List every line in this data where the string "size" occurs.
= = = =
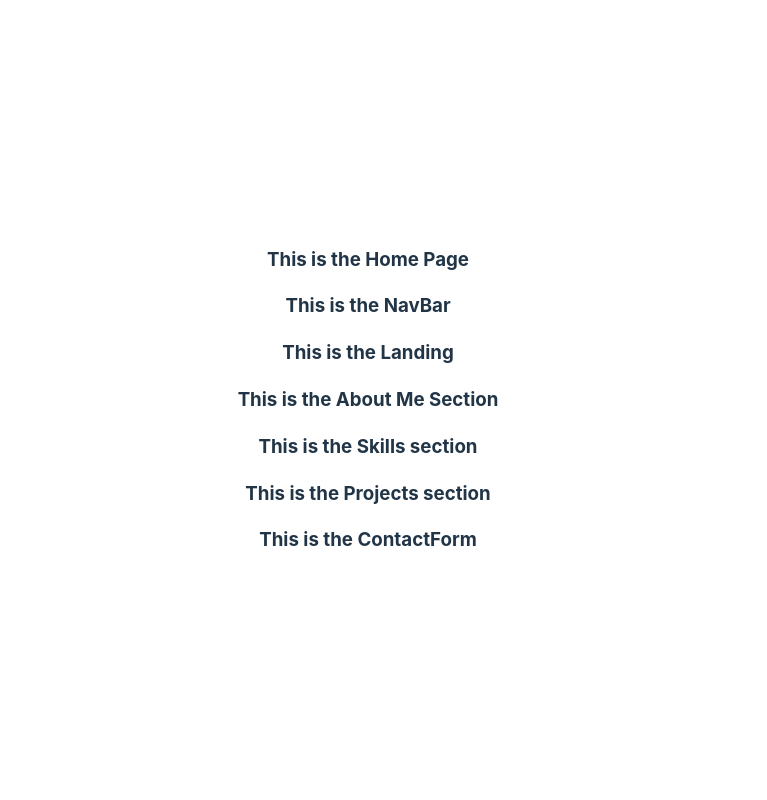
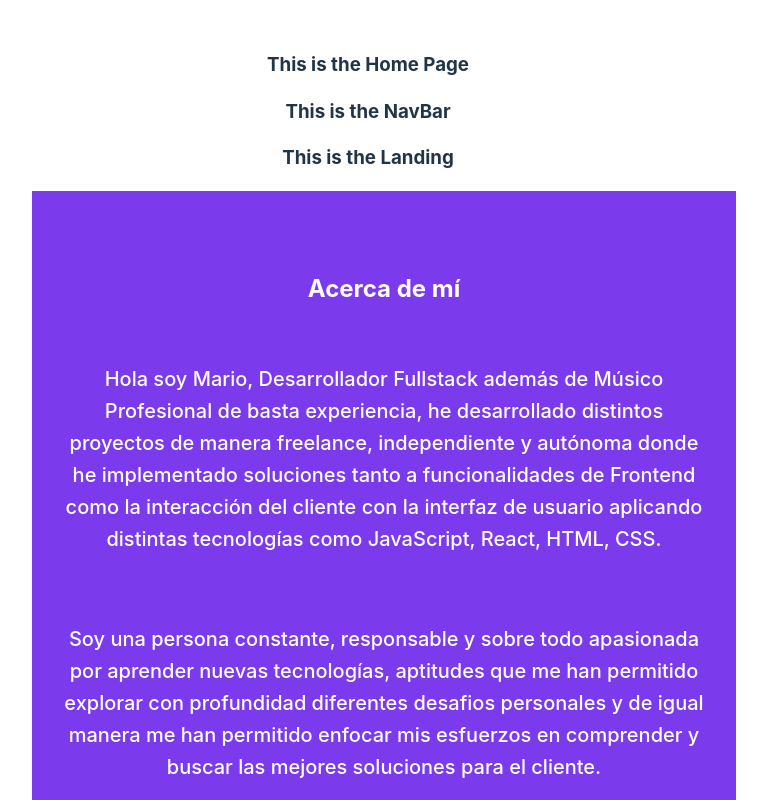
Before and after one commit to MarioGuTe/portafolio-vue-2024, a Vue app: page / in a window 1280 px wide. Shown: the top 800 px of the page, without its empty margins (272-1039 px from the left). Built offline with nearby package versions, Linux system fonts and the light colour scheme.

Commit message:
add basic info and styling

```diff
--- a/src/components/AboutMe.vue
+++ b/src/components/AboutMe.vue
@@ -1,3 +1,56 @@
 <template>
-  <h3>This is the About Me Section</h3>
+  <div class="about-me">
+    <h3>Acerca de mí</h3>
+    <p class="paragraph">
+      Hola soy Mario, Desarrollador Fullstack además de Músico Profesional de
+      basta experiencia, he desarrollado distintos proyectos de manera
+      freelance, independiente y autónoma donde he implementado soluciones tanto
+      a funcionalidades de Frontend como la interacción del cliente con la
+      interfaz de usuario aplicando distintas tecnologías como JavaScript,
+      React, HTML, CSS.
+    </p>
+    <p class="paragraph">
+      Soy una persona constante, responsable y sobre todo apasionada por
+      aprender nuevas tecnologías, aptitudes que me han permitido explorar con
+      profundidad diferentes desafios personales y de igual manera me han
+      permitido enfocar mis esfuerzos en comprender y buscar las mejores
+      soluciones para el cliente.
+    </p>
+  </div>
 </template>
+
+<style scoped>
+.about-me {
+  background-color: #7c3aed;
+  width: 100%;
+  text-align: center;
+  padding: 3rem 1rem;
+  color: white;
+}
+
+.about-me h3 {
+  font-size: 1.5rem;
+  padding-top: 0.5rem;
+  padding-bottom: 0.5rem;
+  font-weight: bold;
+}
+
+.paragraph {
+  font-size: 1rem;
+  padding-top: 0.5rem;
+  padding-bottom: 0.5rem;
+  line-height: 2rem;
+  font-weight: 500;
+  max-width: 40rem;
+  margin-left: auto;
+  margin-right: auto;
+}
+
+@media (min-width: 1024px) {
+  .paragraph {
+    font-size: 1.25rem;
+    padding-top: 1.5rem;
+    padding-bottom: 1.5rem;
+  }
+}
+</style>
```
= = = =
Your response:
+  font-size: 1.5rem;
+  font-size: 1rem;
+    font-size: 1.25rem;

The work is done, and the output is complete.